- Slice wants to have a "business-in-a-box" offering, Sela said. Pizzerias can focus on what they do best — making pizza — while Slice uses its expertise to handle other functions, like advertising.
- Sela calls it a "reverse franchise model," not unlike Domino's. But Slice wants to introduce economies of scale while maintaining restaurants' individual brands and menus, rather than homogenizing them like Domino's.
Slice recently raised funding from KKR, which it plans to use to build out its offering and add more pizzerias to its platform. One thing it certainly won't be using the money for? Hiring drivers.
- "We do not have any plans in becoming a three-sided marketplace," Sela said.
We talked about much more, including what pizzas travel well and how COVID is affecting pizzerias. Check out the full interview.
- "We expect that there will be more push for unionization when we get to the other side of this." — Stuart Applebaum, president of the Retail, Wholesale and Department Store Union, thinks this crisis could lead Amazon workers to unionize — and other experts agree.
- "We're seeing signs of the IPO market reopening and it is being led by growth equity." — Citi's Paul Abrahimzadeh thinks money is starting to flow into new listings, including tech companies.
- "You don't get to shake someone's hand and look them in the eye, but you do get to speak to a lot more people. That's a trade-off that people like." — BNP Paribas' Andreas Bernstorff thinks the virtual IPO roadshow might stick around.
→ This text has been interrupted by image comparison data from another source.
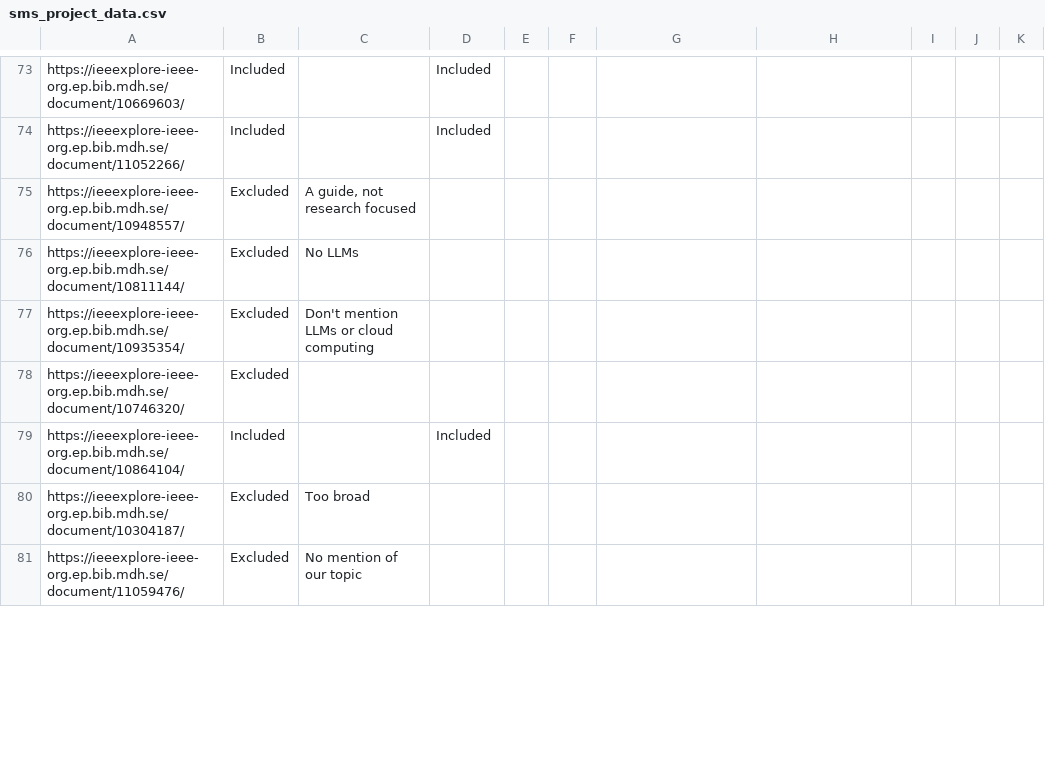
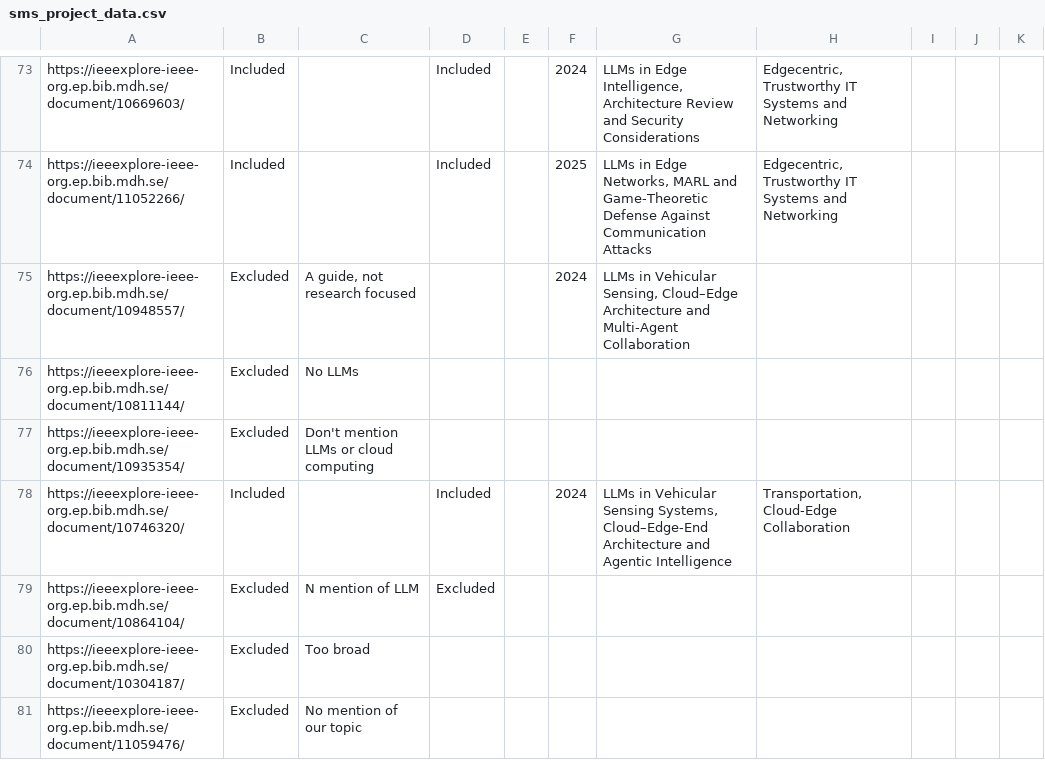
Before and after one commit to ErikFolkesson/SMS_project_data_viz, a CSV file: data/sms_project_data.csv, drawn as a sheet; only a part is shown, gaps mark what is left out; the diff covers the shown part only; the diff names each change by its address in the sheet, - before the commit and + after, or states it on an @@ line.

Commit message:
update sms_project_data.csv to refine classifications and include additional details for various entries

```diff
--- a/data/sms_project_data.csv
+++ b/data/sms_project_data.csv
-F73: (empty)
+F73: 2024
-G73: (empty)
+G73: LLMs in Edge Intelligence, Architecture Review and Security Considerations
-H73:H74: (empty)
+H73:H74: Edgecentric, Trustworthy IT Systems and Networking
-F74: (empty)
+F74: 2025
-G74: (empty)
+G74: LLMs in Edge Networks, MARL and Game-Theoretic Defense Against Communication Attacks
-F75: (empty)
+F75: 2024
-G75: (empty)
+G75: LLMs in Vehicular Sensing, Cloud–Edge Architecture and Multi-Agent Collaboration
-B78: Excluded
+B78: Included
-D78: (empty)
+D78: Included
-F78: (empty)
+F78: 2024
-G78: (empty)
+G78: LLMs in Vehicular Sensing Systems, Cloud–Edge-End Architecture and Agentic Intelligence
-H78: (empty)
+H78: Transportation, Cloud-Edge Collaboration
-B79: Included
+B79: Excluded
-C79: (empty)
+C79: N mention of LLM
-D79: Included
+D79: Excluded
```
Also changed, not shown: 64 edited cells elsewhere in this file.
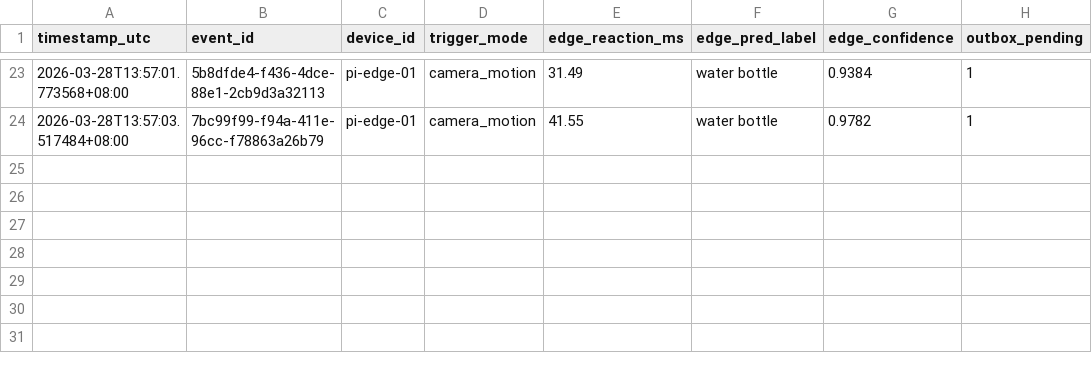
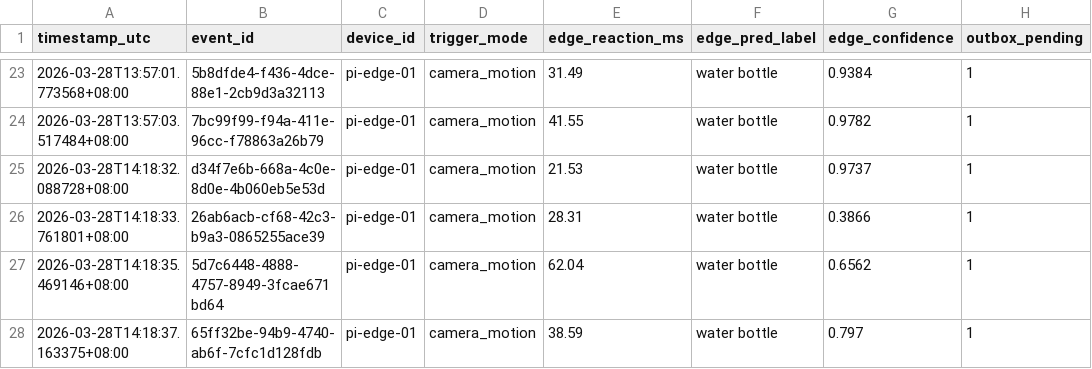
Before and after one commit to ShiLong-Phan/INF2009-EdgeComputing-Project, a CSV file: data/paso/pi_edge_events_polling.csv, drawn as a sheet; only a part is shown, gaps mark what is left out; the diff names each change by its address in the sheet, - before the commit and + after, or states it on an @@ line.

Commit message:
enhanced 1st data gathering attempt

```diff
--- a/data/paso/pi_edge_events_polling.csv
+++ b/data/paso/pi_edge_events_polling.csv
+row 25: 2026-03-28T14:18:32.088728+08:00 | d34f7e6b-668a-4c0e-8d0e-4b060eb5e53d | pi-edge-01 | camera_motion | 21.53 | water bottle | 0.9737 | 1
+row 26: 2026-03-28T14:18:33.761801+08:00 | 26ab6acb-cf68-42c3-b9a3-0865255ace39 | pi-edge-01 | camera_motion | 28.31 | water bottle | 0.3866 | 1
+row 27: 2026-03-28T14:18:35.469146+08:00 | 5d7c6448-4888-4757-8949-3fcae671bd64 | pi-edge-01 | camera_motion | 62.04 | water bottle | 0.6562 | 1
+row 28: 2026-03-28T14:18:37.163375+08:00 | 65ff32be-94b9-4740-ab6f-7cfc1d128fdb | pi-edge-01 | camera_motion | 38.59 | water bottle | 0.797 | 1
```
Also changed, not shown: 2 other files.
- "If you feel like your timing is perfect, you're too late." — Square's Jim McKelvey thinks recessions are a great time to start a company, and you'll know you've timed it right if it feels too early.
- "Samsung is definitely a formidable rival for TSMC … [but] no single tech company or chip developer in the world will hope to source many of crucial chip components from its rival." — Cornucopia Capital's Eric Chen thinks Samsung's electronics business might hamper its contract manufacturing plans.
- "The self-operated business model helps JD to minimize the negative impacts from COVID-19 … compared to marketplace-model ecommerce such as Alibaba and Pinduoduo." — Guotai Junan's Danny Law thinks centralized ecommerce can perform better in this environment.
- "We see digital goods/services tax conversations advancing most rapidly in Europe." — Eurasia Group's David Livingston thinks governments might tax tech companies to pay for the COVID recovery — something which is already being proposed in the Philippines.
Room service is robots now
I spent basically my entire weekend on TikTok, which I am newly addicted to. In an attempt to justify that time as being "productive," here's a cool thing I found: a Savioke robot delivering room service at an Indiana Holiday Inn. It's the cutest thing ever — it says "Yay!" when you give it a five star rating and even says "Bye!" when it leaves. I'm very excited for my next hotel trip.